What? You are going to appease my sense of morality by upbraiding the crude comic and think I don't hear or understand the following disclaimer for the boys in the hood? Is this what you mean when you say you will "talk" to renegade regimes in countries that desire to destroy the United States? "Hey, you guys have to stop building nuclear weapons and long range missles or we will come over here and stop it for you. Awww, I'm just messing with you, man."
And they all lived happily ever after.
Friday, July 11, 2008
Thursday, July 10, 2008
Of course, the keys are to my Toyota truck and I have no idea whose Viper this is. But I had a pleasant conversation with the nice lady I stopped to take my pic next to the sexy car.

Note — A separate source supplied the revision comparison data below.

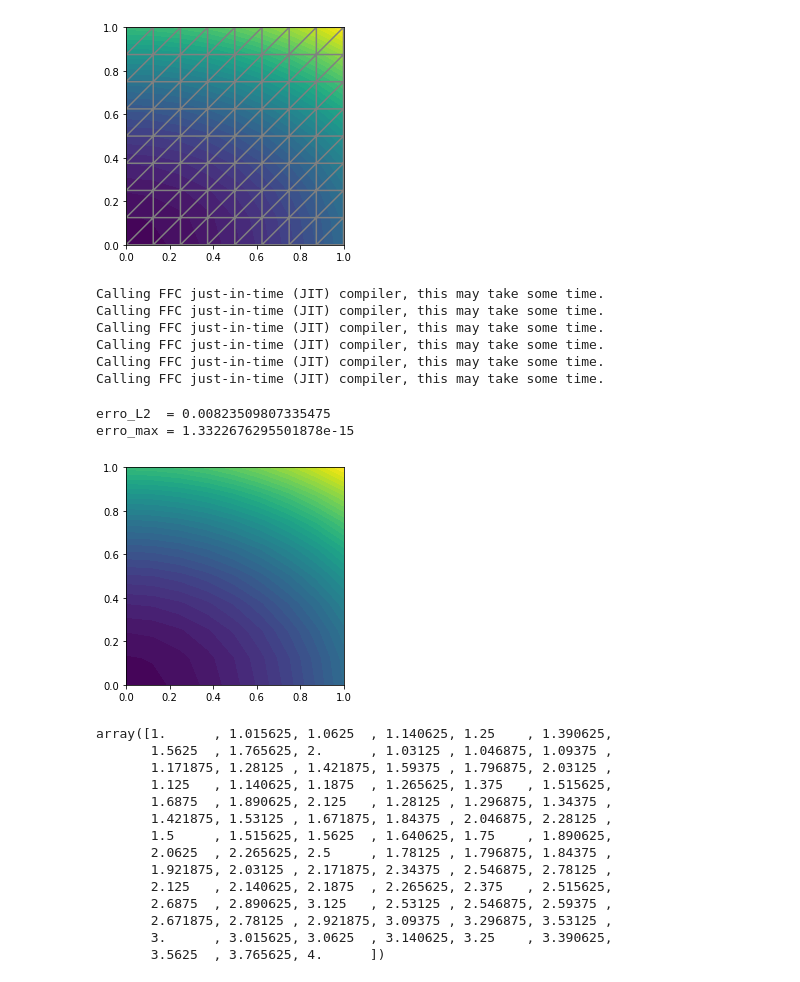
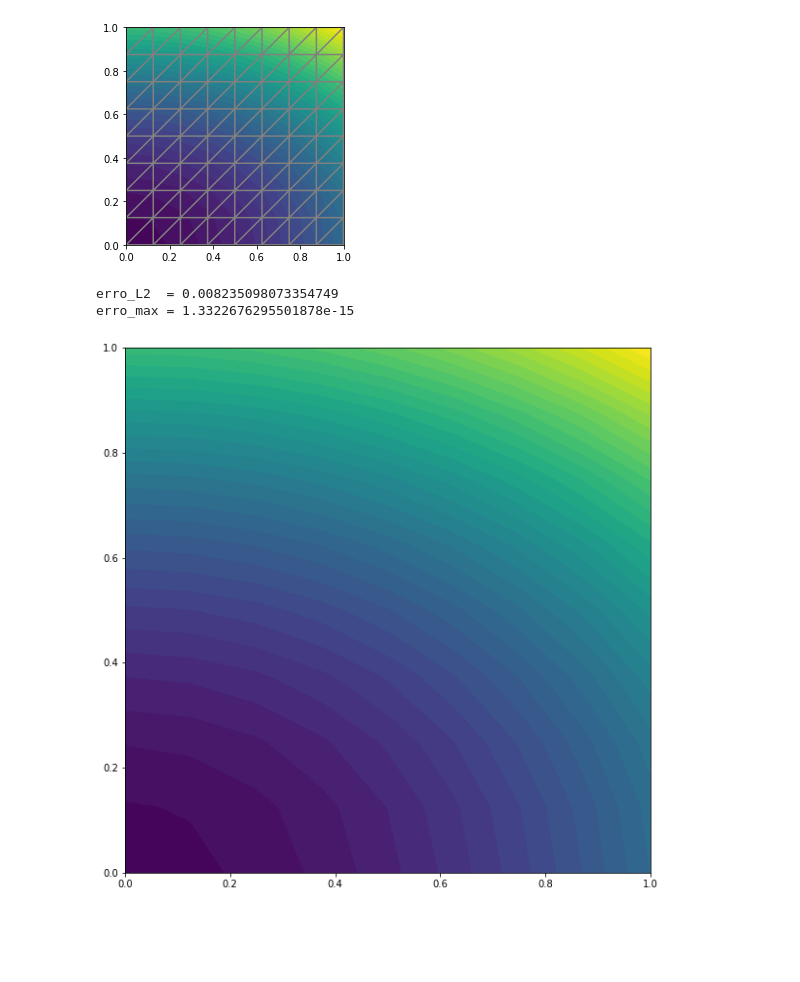
Before and after one commit to HenriqueCCdA/EstudoDoFEniCS, a Jupyter notebook: Notebooks/ft01_poisson.ipynb, the cells around one changed output. Cells and saved outputs as stored; diff of their text form; code cells hidden in the pictures; blank space fills up the shorter version.

```diff
--- a/Notebooks/ft01_poisson.ipynb
+++ b/Notebooks/ft01_poisson.ipynb
@@ -63,12 +87,15 @@ vtkfile = File('poisson/solution.pvd')
 vtkfile << u
 # %%
 # Calcula o erro da norma L2
+error_L2 = errornorm(u_D, u, 'L2')
 
-error_L2 = errornorm(u_D, u, 'L2')
+# Calcula o erro maximo nos vertices
+vertex_values_u_D = u_D.compute_vertex_values(mesh)
+vertex_values_u = u.compute_vertex_values(mesh)
+import numpy as np
+
+print(f'erro_L2  = {error_L2}')
+print(f'erro_max = {error_max}')
 # %% [output]
-Calling FFC just-in-time (JIT) compiler, this may take some time.
-Calling FFC just-in-time (JIT) compiler, this may take some time.
-Calling FFC just-in-time (JIT) compiler, this may take some time.
-Calling FFC just-in-time (JIT) compiler, this may take some time.
-Calling FFC just-in-time (JIT) compiler, this may take some time.
-Calling FFC just-in-time (JIT) compiler, this may take some time.
+erro_L2  = 0.008235098073354749
+erro_max = 1.3322676295501878e-15
@@ -81,30 +102,11 @@ error_max = np.max(np.abs(vertex_values_u_D - vertex_values_u))
-# %%
-print(f'erro_L2  = {error_L2}')
-print(f'erro_max = {error_max}')
-# %% [output]
-erro_L2  = 0.00823509807335475
-erro_max = 1.3322676295501878e-15
 # %%
 # Hold plot
 import matplotlib.pyplot as plt
+import matplotlib as mpl
+
+mpl.rcParams['figure.figsize'] = (10, 10)
+
 plot(u)
 plt.show()
 # %% [output]
-[figure, old version]
+[figure, new version]
-# %%
-vertex_values_u_D
-# %% [output]
-array([1.      , 1.015625, 1.0625  , 1.140625, 1.25    , 1.390625,
-       1.5625  , 1.765625, 2.      , 1.03125 , 1.046875, 1.09375 ,
-       1.171875, 1.28125 , 1.421875, 1.59375 , 1.796875, 2.03125 ,
-       1.125   , 1.140625, 1.1875  , 1.265625, 1.375   , 1.515625,
-       1.6875  , 1.890625, 2.125   , 1.28125 , 1.296875, 1.34375 ,
-       1.421875, 1.53125 , 1.671875, 1.84375 , 2.046875, 2.28125 ,
-       1.5     , 1.515625, 1.5625  , 1.640625, 1.75    , 1.890625,
-       2.0625  , 2.265625, 2.5     , 1.78125 , 1.796875, 1.84375 ,
-       1.921875, 2.03125 , 2.171875, 2.34375 , 2.546875, 2.78125 ,
-       2.125   , 2.140625, 2.1875  , 2.265625, 2.375   , 2.515625,
-       2.6875  , 2.890625, 3.125   , 2.53125 , 2.546875, 2.59375 ,
-       2.671875, 2.78125 , 2.921875, 3.09375 , 3.296875, 3.53125 ,
-       3.      , 3.015625, 3.0625  , 3.140625, 3.25    , 3.390625,
-       3.5625  , 3.765625, 4.      ])
```
Also changed, not shown: parts of 11 cells of this notebook.
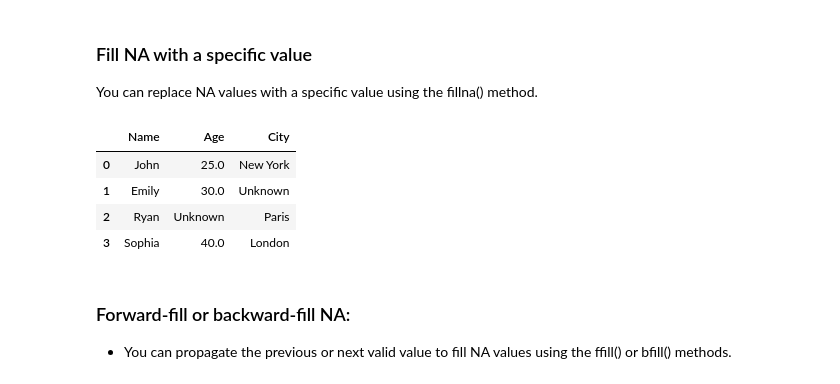
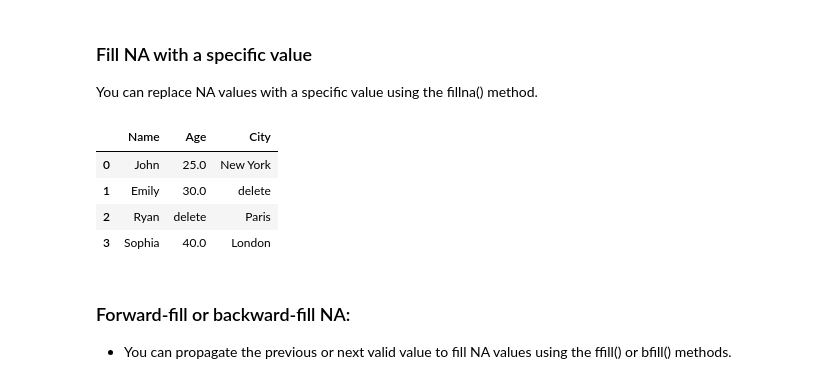
Before and after one commit to bhargav23/AI, a Jupyter notebook: Lab/APPLAB.ipynb, the cells around one changed output. Drawn from its saved outputs; the diff is of its cells as text; code cells hidden in the pictures.

```diff
--- a/Lab/APPLAB.ipynb
+++ b/Lab/APPLAB.ipynb
@@ -947,13 +1008,13 @@ method: Specifies a method to fill NA values. Options include:
 You can replace NA values with a specific value using the fillna() method.
 # %%
 # Fill NA values with a specific value
-df_filled = df.fillna('Unknown')
+df_filled = df.fillna('delete')
 display(df_filled)
 # %% [output]
 |  | Name | Age | City |
 | 0 | John | 25.0 | New York |
-| 1 | Emily | 30.0 | Unknown |
-| 2 | Ryan | Unknown | Paris |
+| 1 | Emily | 30.0 | delete |
+| 2 | Ryan | delete | Paris |
 | 3 | Sophia | 40.0 | London |
 # %% [markdown]
 ### Forward-fill or backward-fill NA:
```
Also changed, not shown: parts of 31 cells of this notebook.
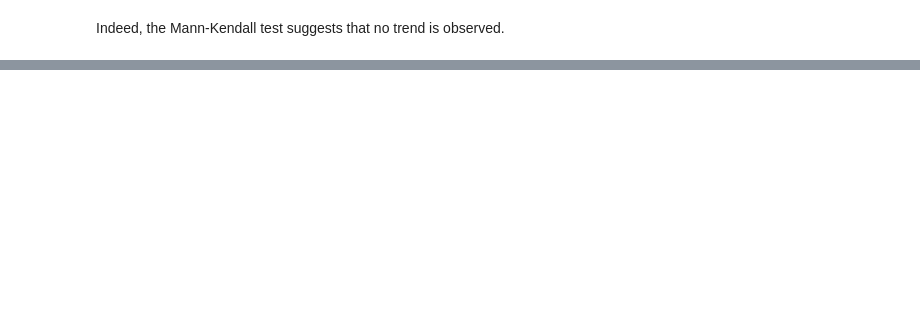
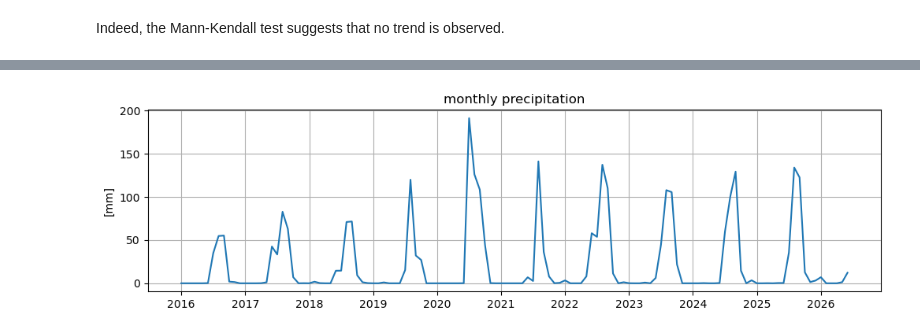
Before and after one commit to davidcirauqui/NDVI_index, a Jupyter notebook: NDVI.ipynb, the cells around one changed output, grey strips where cells are left out. Cells and saved outputs as stored; diff of their text form; code cells hidden in the pictures; blank space fills up the shorter version.

```diff
--- a/NDVI.ipynb
+++ b/NDVI.ipynb
@@ -284,0 +281,20 @@ Indeed, the Mann-Kendall test suggests that no trend is observed.
+# %%
+climate_df = NDVI_utils.get_climate_data(
+    coords,
+    start_date=dates_vec[0][0],
+    end_date=dates_vec[-1][1],
+    variables=(["precipitation_sum"]),
+)
+
+
+fig, ax = plt.subplots(figsize=[12, 3])
+t = np.arange(len(dates_vec))
+ax.plot(t, climate_df.precipitation_sum)
+
+ax.set_title('monthly precipitation')
+ax.set_ylabel('[mm]')
+ax.set_xticks(t[t%12 == 0], years)
+plt.grid()
+plt.show()
+# %% [output]
+[figure, added]
```
Also changed, not shown: parts of 16 cells of this notebook, 1 other file.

Memo to Jesse and other politicians; if you just tell the truth, you do not have to worry about whether the microphone is on or not.
Has anyone else noticed what a legalistic society we have become?
"You can't count that because it was a private conversation, not part of a speech!"
People's real motives are apparent if you look carefully enough. We had better look carefully between now and November.
Tuesday, July 08, 2008
Saturday, July 05, 2008
It seems that Kent had a few friends meet him at his Stop and Go Mini Mart in Bend Oregon to help him fill some party balloons with helium and attach them to a lawn chair. Kent lifted off early this morning (7/5) and flew about 9 hours, covering more than 200 miles to land in Idaho. Kent is not the first and will not be the last to try cluster balloon flight. And this is not his first flight. Now, I do not recommend cluster balloons as a means to travel and I could not justify the $6000 for balloons, helium, and other gear (parachute, BB gun, 15-gallon containers of Koolaid for ballast). However, I have to admire the courage and ingenuity of a guy that goes into the back yard and builds an apparatus to soar through the sky unaided.
I wonder if he wore a seat-belt? I wonder how that would work in the southeast where there is always a 20% chance of afternoon thunderstorms? I wonder if his wife bought a new pair of shoes today?